Tattoos have been a part of ancient cultures for thousands of years. The earliest known tattoos originated in Egypt, with evidence present on female mummies dating back to 2000 B.C. From Greece, to Rome, to Peru and Chile, many other ancient civilizations used tattoos as a permanent form of body adornment. That mythical animal you have tattooed on your skin? You’d be donning the mark of nobles in ancient times.
Surely, the Scythians and Thracians did not use tattoo guns to create body art. Indeed, the electric tattoo machine was only invented in the late 1800s by tattooist Samuel O’Reilly, modifying the design of Edison’s electric pen. Here are some traditional tattooing techniques that are making a comeback worldwide.
Imagine a stick and poke tattoo, but hard core.

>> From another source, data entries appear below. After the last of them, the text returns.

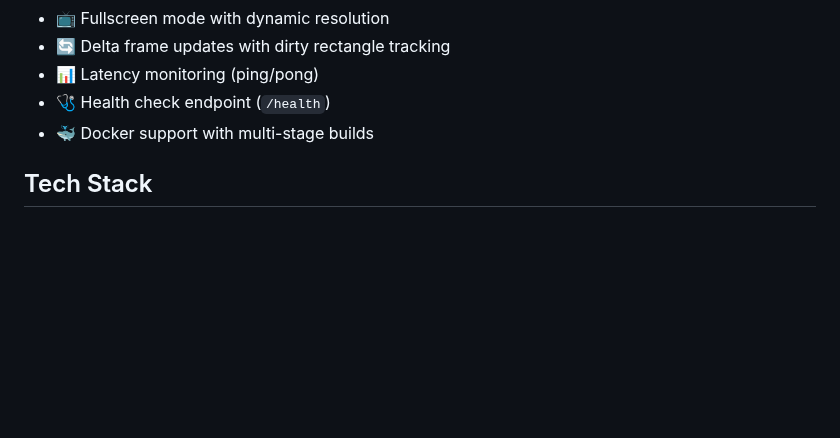
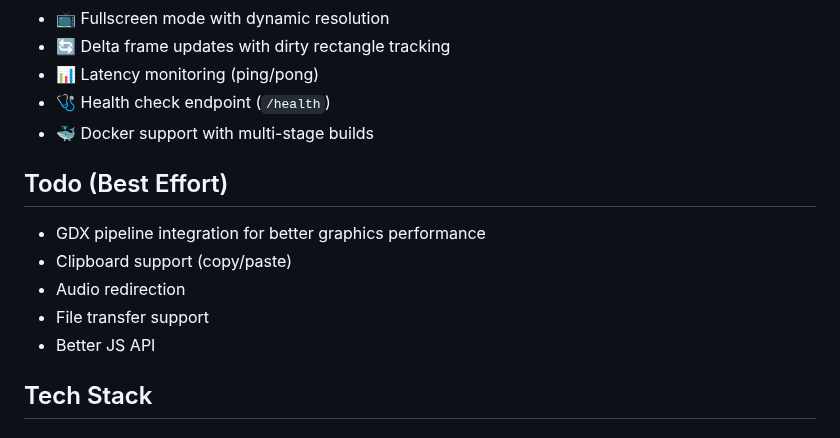
Before and after one commit to qxsch/freerdp-web, a Markdown page: README.md, the part around the change. GitHub-like rendering; blank space fills up the shorter version.

Commit message:
more to come

```diff
--- a/README.md
+++ b/README.md
@@ -27,6 +27,13 @@ Browser-based Remote Desktop client using vanilla JavaScript frontend and a Pyth
 - 📊 Latency monitoring (ping/pong)
 - 🩺 Health check endpoint (`/health`)
 - 🐳 Docker support with multi-stage builds
+
+## Todo (Best Effort)
+- GDX pipeline integration for better graphics performance
+- Clipboard support (copy/paste)
+- Audio redirection
+- File transfer support
+- Better JS API
 
 ## Tech Stack
 
```
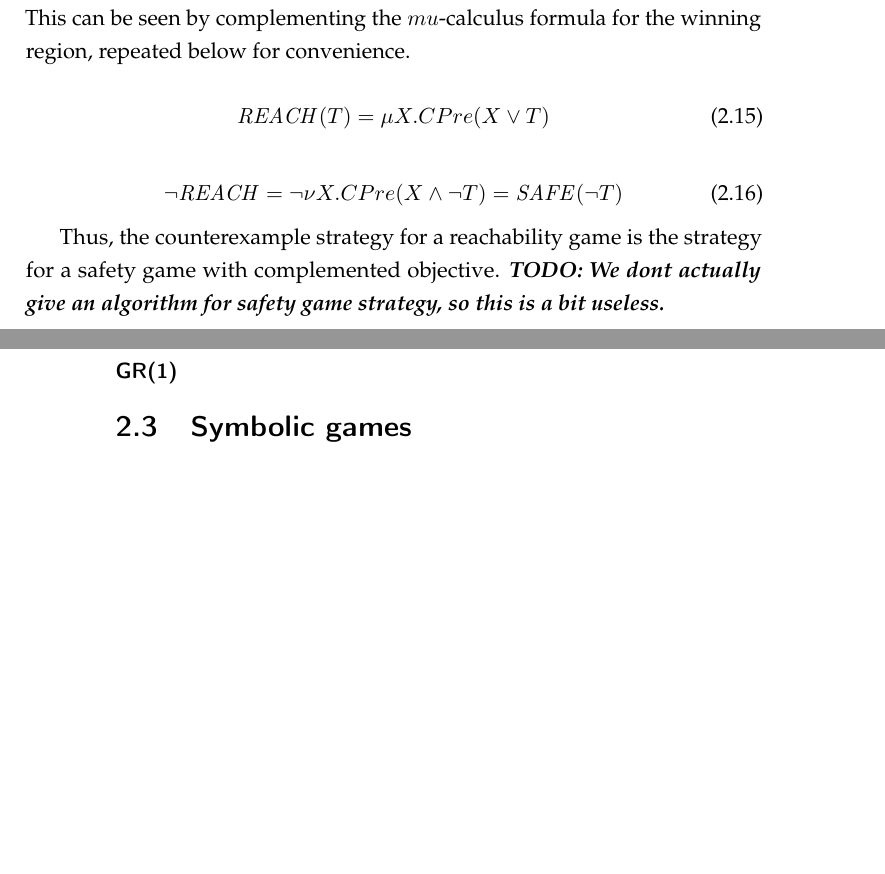
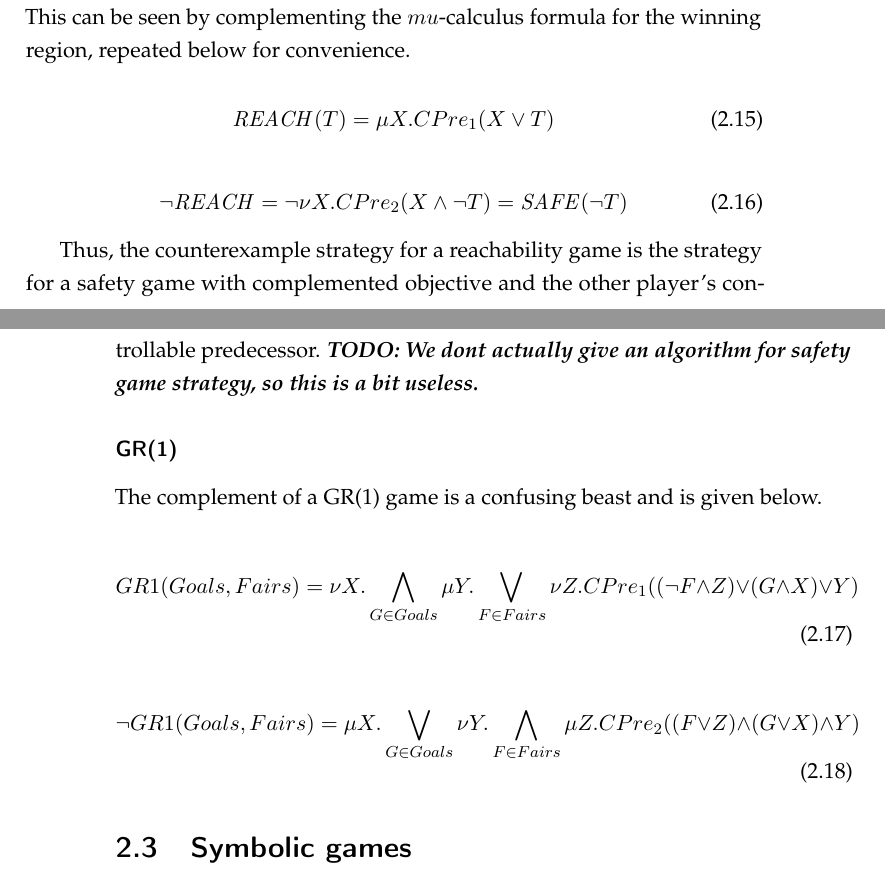
Before and after one commit to termite2/adam-thesis, a LaTeX thesis (thesis.tex, which reads background.tex): two parts of pages 27 and 28 of 91, joined at a grey line, cut so that both start at the same text, the shorter picture padded with empty space. Compiled offline with pdfLaTeX.

Commit message:
gr1 formula negation

```diff
--- a/background.tex
+++ b/background.tex
@@ -456,16 +456,26 @@ Counterexamples are computed by solving the complement game and extracting the s
 The complement of a reachability game is a safety game with negated objective. This can be seen by complementing the $mu$-calculus formula for the winning region, repeated below for convenience.
 
 \begin{equation}
-    \mathit{REACH}(T) = \mu X. CPre(X \vee T)
+    \mathit{REACH}(T) = \mu X. CPre_1(X \vee T)
 \end{equation}
 
 \begin{equation}
-    \neg\mathit{REACH} = \neg\nu X. CPre(X \wedge \neg T) = \mathit{SAFE}(\neg T)
+    \neg\mathit{REACH} = \neg\nu X. CPre_2(X \wedge \neg T) = \mathit{SAFE}(\neg T)
 \end{equation}
 
-Thus, the counterexample strategy for a reachability game is the strategy for a safety game with complemented objective. \todo{We dont actually give an algorithm for safety game strategy, so this is a bit useless.}
+Thus, the counterexample strategy for a reachability game is the strategy for a safety game with complemented objective and the other player's controllable predecessor. \todo{We dont actually give an algorithm for safety game strategy, so this is a bit useless.}
 
 \subsubsection{GR(1)}
+
+The complement of a GR(1) game is a confusing beast and is given below.
+
+\begin{equation}
+    GR1(Goals, Fairs) = \nu X. \bigwedge_{G \in Goals} \mu Y. \bigvee_{F \in Fairs} \nu Z. CPre_1((\neg F \wedge Z) \vee (G \wedge X) \vee Y)
+\end{equation}
+
+\begin{equation}
+    \neg GR1(Goals, Fairs) = \mu X. \bigvee_{G \in Goals} \nu Y. \bigwedge_{F \in Fairs} \mu Z. CPre_2((F \vee Z) \wedge (G \vee X) \wedge Y)
+\end{equation}
 
 \section{Symbolic games}
 
```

Japanese bamboo tattoos use the same technique as hand poked tattoos, but a bamboo handle accompanied by up to two dozen sharpened points is used rather than a single needle. This technique requires immense skill and patience. A swift, punting motion is used to set the needles in place. And forget about booking a half-day trip to the tattoo parlor! Although a skilled tattoo artist can pierce the skin five times per second, a single large tattoo can take up to hundreds of hours to complete.
Rake and striking
If you’ve heard of the myth that Captain Hook brought tattooing to the Western world after his wanders in the Pacific, you might be familiar with this next technique. Rake and striking originated from Polynesia and is one of the oldest tattooing methods known to date. The tools necessary include a sturdy stick traditionally made of bone, a sharpened rake attached to a long handle, and oftentimes an assistant to keep the customer’s skin stretched tight. Rake and striking takes more manpower and pain tolerance than your regular tattoo, and mainly exists only in small areas of Papua New Guinea and Samoa today.
Metal tube technique
If you’re looking to try something new, but unsure where to begin, this next one’s for you. Originating in ancient Thailand, the metal tube technique is most similar to current Western techniques. Typically, brass tubes are hollowed out to hold a sliding, pointed rod in the center. Tattoo artists will dip the point in ink before pressing down on the tube repeatedly to ink the design. Metal tube tattoos were most prevalent in Southeast Asian countries, and if you travel to Thailand, you’ll see many artists continuing this traditional practice.
Which one of these techniques are you ready to try?